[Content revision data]
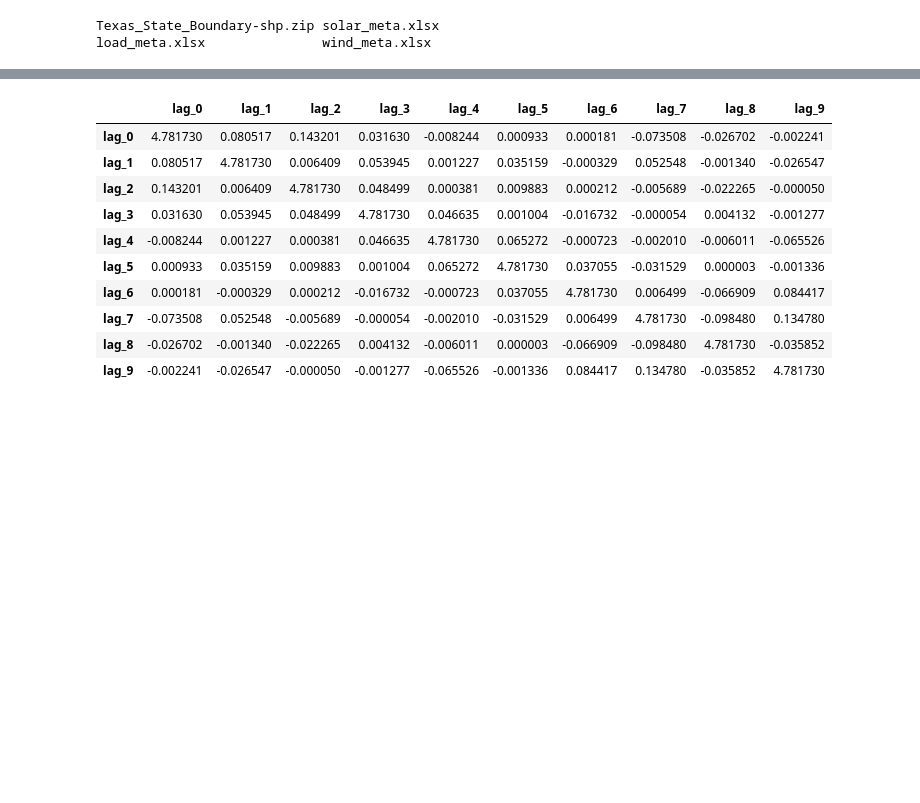
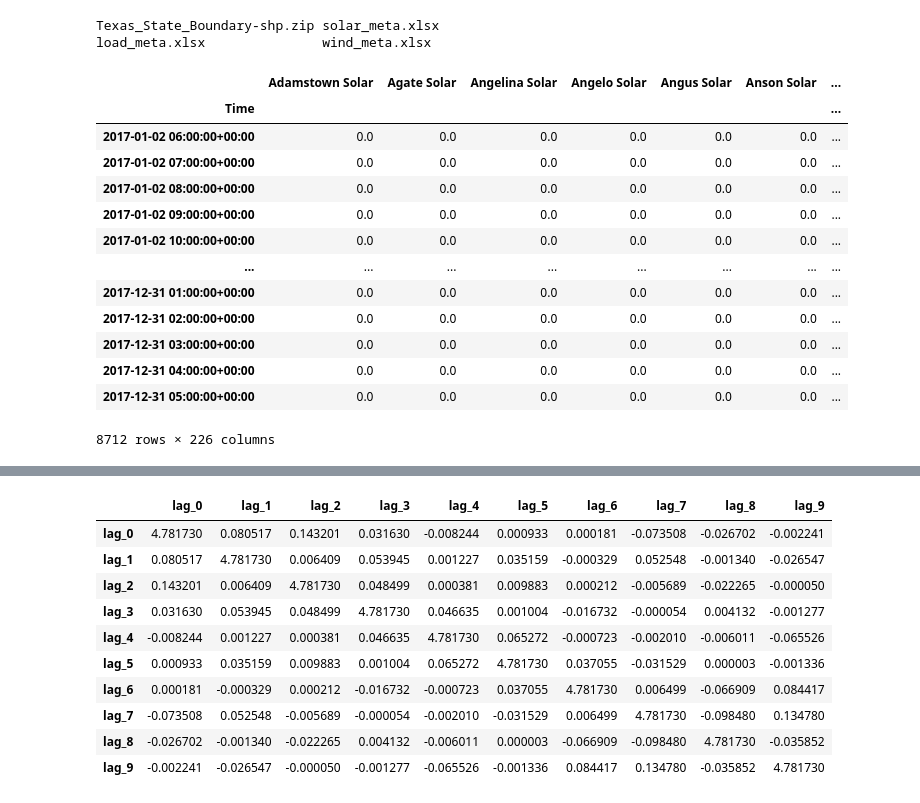
Before and after one commit to PrincetonUniversity/PGscen, a Jupyter notebook: example/solar_pca.ipynb, the cells around one changed output, grey strips where cells are left out. Drawn from its saved outputs; the diff is of its cells as text; code cells hidden in the pictures; blank space fills up the shorter version.

```diff
--- a/example/solar_pca.ipynb
+++ b/example/solar_pca.ipynb
@@ -47,3 +59,20 @@ scen_timesteps = pd.date_range(start=scen_start_time,periods=24, freq='H')
+# %%
+solar_site_actual_hists
+# %% [output]
+|  | Adamstown Solar | Agate Solar | Angelina Solar | Angelo Solar | Angus Solar | Anson Solar | ... |
+| Time |  |  |  |  |  |  | ... |
+| 2017-01-02 06:00:00+00:00 | 0.0 | 0.0 | 0.0 | 0.0 | 0.0 | 0.0 | ... |
+| 2017-01-02 07:00:00+00:00 | 0.0 | 0.0 | 0.0 | 0.0 | 0.0 | 0.0 | ... |
+| 2017-01-02 08:00:00+00:00 | 0.0 | 0.0 | 0.0 | 0.0 | 0.0 | 0.0 | ... |
+| 2017-01-02 09:00:00+00:00 | 0.0 | 0.0 | 0.0 | 0.0 | 0.0 | 0.0 | ... |
+| 2017-01-02 10:00:00+00:00 | 0.0 | 0.0 | 0.0 | 0.0 | 0.0 | 0.0 | ... |
+| ... | ... | ... | ... | ... | ... | ... | ... |
+| 2017-12-31 01:00:00+00:00 | 0.0 | 0.0 | 0.0 | 0.0 | 0.0 | 0.0 | ... |
+| 2017-12-31 02:00:00+00:00 | 0.0 | 0.0 | 0.0 | 0.0 | 0.0 | 0.0 | ... |
+| 2017-12-31 03:00:00+00:00 | 0.0 | 0.0 | 0.0 | 0.0 | 0.0 | 0.0 | ... |
+| 2017-12-31 04:00:00+00:00 | 0.0 | 0.0 | 0.0 | 0.0 | 0.0 | 0.0 | ... |
+| 2017-12-31 05:00:00+00:00 | 0.0 | 0.0 | 0.0 | 0.0 | 0.0 | 0.0 | ... |
+8712 rows × 226 columns
 # %%
 pge = PCAGeminiEngine(solar_site_actual_hists, solar_site_forecast_hists, scen_start_time, solar_meta_df)
 dist = pge.asset_distance().values
```
Also changed, not shown: parts of 26 cells of this notebook, 2 other files.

## Your goal
Set every record down again verbatim, without pictures.

## Solved exercise
Before and after one commit to PrincetonUniversity/PGscen, a Jupyter notebook: example/solar_pca.ipynb, the cells around one changed output, grey strips where cells are left out. Drawn from its saved outputs; the diff is of its cells as text; code cells hidden in the pictures; blank space fills up the shorter version.

```diff
--- a/example/solar_pca.ipynb
+++ b/example/solar_pca.ipynb
@@ -47,3 +59,20 @@ scen_timesteps = pd.date_range(start=scen_start_time,periods=24, freq='H')
+# %%
+solar_site_actual_hists
+# %% [output]
+|  | Adamstown Solar | Agate Solar | Angelina Solar | Angelo Solar | Angus Solar | Anson Solar | ... |
+| Time |  |  |  |  |  |  | ... |
+| 2017-01-02 06:00:00+00:00 | 0.0 | 0.0 | 0.0 | 0.0 | 0.0 | 0.0 | ... |
+| 2017-01-02 07:00:00+00:00 | 0.0 | 0.0 | 0.0 | 0.0 | 0.0 | 0.0 | ... |
+| 2017-01-02 08:00:00+00:00 | 0.0 | 0.0 | 0.0 | 0.0 | 0.0 | 0.0 | ... |
+| 2017-01-02 09:00:00+00:00 | 0.0 | 0.0 | 0.0 | 0.0 | 0.0 | 0.0 | ... |
+| 2017-01-02 10:00:00+00:00 | 0.0 | 0.0 | 0.0 | 0.0 | 0.0 | 0.0 | ... |
+| ... | ... | ... | ... | ... | ... | ... | ... |
+| 2017-12-31 01:00:00+00:00 | 0.0 | 0.0 | 0.0 | 0.0 | 0.0 | 0.0 | ... |
+| 2017-12-31 02:00:00+00:00 | 0.0 | 0.0 | 0.0 | 0.0 | 0.0 | 0.0 | ... |
+| 2017-12-31 03:00:00+00:00 | 0.0 | 0.0 | 0.0 | 0.0 | 0.0 | 0.0 | ... |
+| 2017-12-31 04:00:00+00:00 | 0.0 | 0.0 | 0.0 | 0.0 | 0.0 | 0.0 | ... |
+| 2017-12-31 05:00:00+00:00 | 0.0 | 0.0 | 0.0 | 0.0 | 0.0 | 0.0 | ... |
+8712 rows × 226 columns
 # %%
 pge = PCAGeminiEngine(solar_site_actual_hists, solar_site_forecast_hists, scen_start_time, solar_meta_df)
 dist = pge.asset_distance().values
```
Also changed, not shown: parts of 26 cells of this notebook, 2 other files.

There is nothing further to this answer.